In light of the new changes to the The Platinum Card® from American Express, I wanted to take a closer look at a comparison between the Platinum Card and the Chase Sapphire Reserve.
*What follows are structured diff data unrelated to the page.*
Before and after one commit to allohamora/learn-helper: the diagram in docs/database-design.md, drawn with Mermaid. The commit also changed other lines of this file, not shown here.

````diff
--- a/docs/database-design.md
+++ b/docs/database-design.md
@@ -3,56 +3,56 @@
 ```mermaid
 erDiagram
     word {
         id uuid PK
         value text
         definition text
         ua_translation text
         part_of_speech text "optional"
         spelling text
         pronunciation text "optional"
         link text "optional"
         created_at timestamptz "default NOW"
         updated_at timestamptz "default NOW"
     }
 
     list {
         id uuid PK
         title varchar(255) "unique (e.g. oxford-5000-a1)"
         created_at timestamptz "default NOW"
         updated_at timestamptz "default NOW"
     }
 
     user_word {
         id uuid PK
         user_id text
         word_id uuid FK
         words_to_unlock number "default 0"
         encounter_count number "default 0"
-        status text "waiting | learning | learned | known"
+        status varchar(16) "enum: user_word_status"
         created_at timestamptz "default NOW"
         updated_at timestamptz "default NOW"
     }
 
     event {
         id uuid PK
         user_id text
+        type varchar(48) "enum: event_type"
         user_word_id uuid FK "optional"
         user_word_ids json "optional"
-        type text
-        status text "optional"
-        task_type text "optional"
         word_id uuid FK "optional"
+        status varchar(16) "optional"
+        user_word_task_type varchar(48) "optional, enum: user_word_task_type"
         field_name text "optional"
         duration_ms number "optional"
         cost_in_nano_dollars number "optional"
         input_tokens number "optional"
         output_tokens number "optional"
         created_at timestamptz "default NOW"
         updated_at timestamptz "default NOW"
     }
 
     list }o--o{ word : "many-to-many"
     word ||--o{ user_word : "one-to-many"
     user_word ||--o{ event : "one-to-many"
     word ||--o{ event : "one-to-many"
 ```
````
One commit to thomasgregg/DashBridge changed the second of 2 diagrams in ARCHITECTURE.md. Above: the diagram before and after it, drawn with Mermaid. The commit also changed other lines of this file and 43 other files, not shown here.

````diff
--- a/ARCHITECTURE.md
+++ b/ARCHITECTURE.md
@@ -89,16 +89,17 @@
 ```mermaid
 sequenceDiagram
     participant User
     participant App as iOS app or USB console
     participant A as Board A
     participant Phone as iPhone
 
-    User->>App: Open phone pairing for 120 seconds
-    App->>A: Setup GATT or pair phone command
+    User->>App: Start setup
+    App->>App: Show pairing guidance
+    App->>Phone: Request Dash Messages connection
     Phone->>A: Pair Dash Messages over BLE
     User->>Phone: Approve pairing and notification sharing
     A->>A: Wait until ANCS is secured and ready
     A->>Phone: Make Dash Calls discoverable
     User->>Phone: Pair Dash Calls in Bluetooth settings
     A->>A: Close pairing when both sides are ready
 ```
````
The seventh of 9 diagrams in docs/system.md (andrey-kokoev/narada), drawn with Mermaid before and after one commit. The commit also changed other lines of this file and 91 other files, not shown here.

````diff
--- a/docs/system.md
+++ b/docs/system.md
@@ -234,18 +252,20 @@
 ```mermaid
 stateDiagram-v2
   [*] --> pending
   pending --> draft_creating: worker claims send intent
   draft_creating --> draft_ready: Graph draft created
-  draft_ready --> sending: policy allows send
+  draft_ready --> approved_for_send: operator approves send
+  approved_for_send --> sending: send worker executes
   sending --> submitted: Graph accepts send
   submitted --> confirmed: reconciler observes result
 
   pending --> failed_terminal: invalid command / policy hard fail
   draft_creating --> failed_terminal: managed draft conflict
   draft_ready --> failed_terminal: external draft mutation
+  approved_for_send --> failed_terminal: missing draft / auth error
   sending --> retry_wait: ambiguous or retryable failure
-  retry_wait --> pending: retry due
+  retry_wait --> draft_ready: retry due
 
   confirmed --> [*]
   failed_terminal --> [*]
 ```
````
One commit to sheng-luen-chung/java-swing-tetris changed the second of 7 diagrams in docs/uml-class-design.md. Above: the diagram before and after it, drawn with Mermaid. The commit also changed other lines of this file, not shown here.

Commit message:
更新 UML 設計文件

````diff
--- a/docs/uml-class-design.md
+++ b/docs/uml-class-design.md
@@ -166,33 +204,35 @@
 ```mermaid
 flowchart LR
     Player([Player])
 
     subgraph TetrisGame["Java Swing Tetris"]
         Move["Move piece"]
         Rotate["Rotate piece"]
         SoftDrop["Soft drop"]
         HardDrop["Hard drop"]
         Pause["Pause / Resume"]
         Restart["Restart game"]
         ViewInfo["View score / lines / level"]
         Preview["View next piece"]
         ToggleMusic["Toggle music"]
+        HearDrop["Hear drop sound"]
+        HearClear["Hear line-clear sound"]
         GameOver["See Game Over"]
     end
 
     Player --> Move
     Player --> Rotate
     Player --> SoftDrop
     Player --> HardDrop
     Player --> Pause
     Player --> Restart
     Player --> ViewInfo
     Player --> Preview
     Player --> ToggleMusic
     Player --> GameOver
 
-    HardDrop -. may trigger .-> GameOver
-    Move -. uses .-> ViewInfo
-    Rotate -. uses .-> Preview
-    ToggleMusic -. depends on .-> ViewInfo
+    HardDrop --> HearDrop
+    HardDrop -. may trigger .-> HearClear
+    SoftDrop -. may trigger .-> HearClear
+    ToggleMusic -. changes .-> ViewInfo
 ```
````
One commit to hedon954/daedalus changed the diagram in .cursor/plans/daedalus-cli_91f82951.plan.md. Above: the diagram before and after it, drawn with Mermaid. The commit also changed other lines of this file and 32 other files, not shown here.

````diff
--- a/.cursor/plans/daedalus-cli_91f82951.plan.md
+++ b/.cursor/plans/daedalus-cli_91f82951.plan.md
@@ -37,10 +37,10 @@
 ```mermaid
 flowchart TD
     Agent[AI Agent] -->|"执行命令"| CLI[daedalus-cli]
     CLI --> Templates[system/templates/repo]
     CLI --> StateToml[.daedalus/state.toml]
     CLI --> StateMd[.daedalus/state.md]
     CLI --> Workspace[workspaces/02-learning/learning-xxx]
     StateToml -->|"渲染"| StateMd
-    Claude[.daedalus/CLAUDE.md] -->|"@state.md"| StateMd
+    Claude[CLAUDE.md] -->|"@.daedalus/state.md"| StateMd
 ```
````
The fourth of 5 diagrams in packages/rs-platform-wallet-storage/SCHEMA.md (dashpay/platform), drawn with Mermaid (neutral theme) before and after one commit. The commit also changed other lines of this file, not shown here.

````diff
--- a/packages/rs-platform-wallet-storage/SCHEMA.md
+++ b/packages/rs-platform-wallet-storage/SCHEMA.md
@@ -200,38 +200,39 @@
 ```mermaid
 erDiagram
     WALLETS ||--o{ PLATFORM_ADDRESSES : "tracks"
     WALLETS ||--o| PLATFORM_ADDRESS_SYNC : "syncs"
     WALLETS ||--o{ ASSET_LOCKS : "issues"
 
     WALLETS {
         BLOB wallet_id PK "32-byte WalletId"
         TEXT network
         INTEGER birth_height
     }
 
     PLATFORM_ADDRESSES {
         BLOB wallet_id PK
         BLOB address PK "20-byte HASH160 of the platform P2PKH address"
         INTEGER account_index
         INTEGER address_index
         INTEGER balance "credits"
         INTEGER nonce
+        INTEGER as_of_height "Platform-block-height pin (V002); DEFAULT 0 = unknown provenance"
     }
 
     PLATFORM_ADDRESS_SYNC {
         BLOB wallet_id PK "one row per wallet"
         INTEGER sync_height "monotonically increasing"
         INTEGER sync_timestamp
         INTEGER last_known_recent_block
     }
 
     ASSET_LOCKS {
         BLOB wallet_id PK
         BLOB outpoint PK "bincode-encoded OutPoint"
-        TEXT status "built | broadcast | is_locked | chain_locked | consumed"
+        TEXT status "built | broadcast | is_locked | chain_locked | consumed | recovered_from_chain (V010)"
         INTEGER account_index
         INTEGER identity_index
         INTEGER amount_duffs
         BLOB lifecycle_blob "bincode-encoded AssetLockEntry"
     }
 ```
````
I reviewed them in full here before, but this article will focus mostly on how the new Platinum additions change the equation.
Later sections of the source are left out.